Oceans are governed by multiple policies at international, regional and national levels. National level policies have traditionally been sector-based, covering fisheries, tourism, environment etc. Recently more integrated and holistic National Ocean Policies (NOP) have been promulgated. The Pacific Ocean also has well-developed regional ocean-related policies spanning decades. The work presented here uses lexicometric analysis to map the interlinkages between regional and national policies to determine if they are evolving synergistically. Focusing on the Solomon Islands, due to its reliance on the ocean and producing a NOP in 2018, 13,622 expressions were extracted from the corpus of 8 national and 10 regional ocean-related policies. Network analysis displayed limited differentiation between the NOP, national sector-based policies and regional policies. Clustering of policies showed progressive splitting of policies from a single cluster, rather than by formation of a number of separate clusters. This behaviour reflects the thematic interlocking of policies: all share many themes, and the more integrative policies add a few additional sectoral themes. The themes rarely addressed in the corpus include energy, agriculture, pollution and education. The NOP was predominantly built on existing national or regional policies and their main themes rather than setting a new direction in ocean governance. The benefit of the NOP may be less about its content itself, but the creation of allied cross-ministerial architecture.

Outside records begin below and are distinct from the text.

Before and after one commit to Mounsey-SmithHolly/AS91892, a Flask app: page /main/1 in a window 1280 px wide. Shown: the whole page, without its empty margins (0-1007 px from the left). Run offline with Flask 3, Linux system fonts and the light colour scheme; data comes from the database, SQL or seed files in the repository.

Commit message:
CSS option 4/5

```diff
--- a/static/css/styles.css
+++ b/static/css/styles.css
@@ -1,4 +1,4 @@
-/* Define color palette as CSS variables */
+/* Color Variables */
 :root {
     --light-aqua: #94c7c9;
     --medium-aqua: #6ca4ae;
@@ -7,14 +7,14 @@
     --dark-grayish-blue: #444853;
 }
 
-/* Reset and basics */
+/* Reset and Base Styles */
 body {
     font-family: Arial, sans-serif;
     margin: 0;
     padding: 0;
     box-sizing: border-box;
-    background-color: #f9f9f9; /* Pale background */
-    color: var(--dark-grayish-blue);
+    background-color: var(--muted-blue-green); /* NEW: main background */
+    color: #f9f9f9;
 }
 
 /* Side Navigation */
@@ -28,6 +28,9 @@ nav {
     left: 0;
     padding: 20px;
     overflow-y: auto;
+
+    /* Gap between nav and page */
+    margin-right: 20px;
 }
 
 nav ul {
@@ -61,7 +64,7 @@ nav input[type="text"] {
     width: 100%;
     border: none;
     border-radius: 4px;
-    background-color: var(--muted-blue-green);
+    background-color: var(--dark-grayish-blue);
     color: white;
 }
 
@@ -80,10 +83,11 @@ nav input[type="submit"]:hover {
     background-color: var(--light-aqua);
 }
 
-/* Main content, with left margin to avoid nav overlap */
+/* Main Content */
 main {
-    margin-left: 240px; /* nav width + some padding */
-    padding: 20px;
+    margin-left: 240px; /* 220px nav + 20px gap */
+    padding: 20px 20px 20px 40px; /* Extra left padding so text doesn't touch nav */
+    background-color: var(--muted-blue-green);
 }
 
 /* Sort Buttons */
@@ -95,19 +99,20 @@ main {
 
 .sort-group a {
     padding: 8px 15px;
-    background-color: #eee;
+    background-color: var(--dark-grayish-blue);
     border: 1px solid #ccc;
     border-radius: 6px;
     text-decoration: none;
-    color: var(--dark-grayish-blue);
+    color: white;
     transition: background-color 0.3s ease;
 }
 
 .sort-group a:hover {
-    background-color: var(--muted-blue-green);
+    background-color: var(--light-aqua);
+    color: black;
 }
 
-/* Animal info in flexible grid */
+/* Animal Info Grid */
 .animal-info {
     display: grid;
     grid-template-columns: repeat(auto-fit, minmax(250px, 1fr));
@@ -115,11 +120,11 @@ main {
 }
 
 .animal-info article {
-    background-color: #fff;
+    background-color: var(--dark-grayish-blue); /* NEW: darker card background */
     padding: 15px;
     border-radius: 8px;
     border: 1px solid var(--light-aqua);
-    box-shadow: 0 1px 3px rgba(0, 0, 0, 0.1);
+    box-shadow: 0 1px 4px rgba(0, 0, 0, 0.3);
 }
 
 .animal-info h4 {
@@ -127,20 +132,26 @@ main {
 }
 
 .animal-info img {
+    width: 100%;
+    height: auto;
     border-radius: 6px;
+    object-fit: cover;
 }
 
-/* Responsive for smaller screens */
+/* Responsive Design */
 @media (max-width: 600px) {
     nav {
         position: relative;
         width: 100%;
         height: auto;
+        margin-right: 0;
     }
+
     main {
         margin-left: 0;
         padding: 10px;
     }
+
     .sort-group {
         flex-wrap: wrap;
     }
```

With the intense pressure on the oceans and its resources in present times, there will be a growing need for more substantive policy evolution.
- Solomon Islands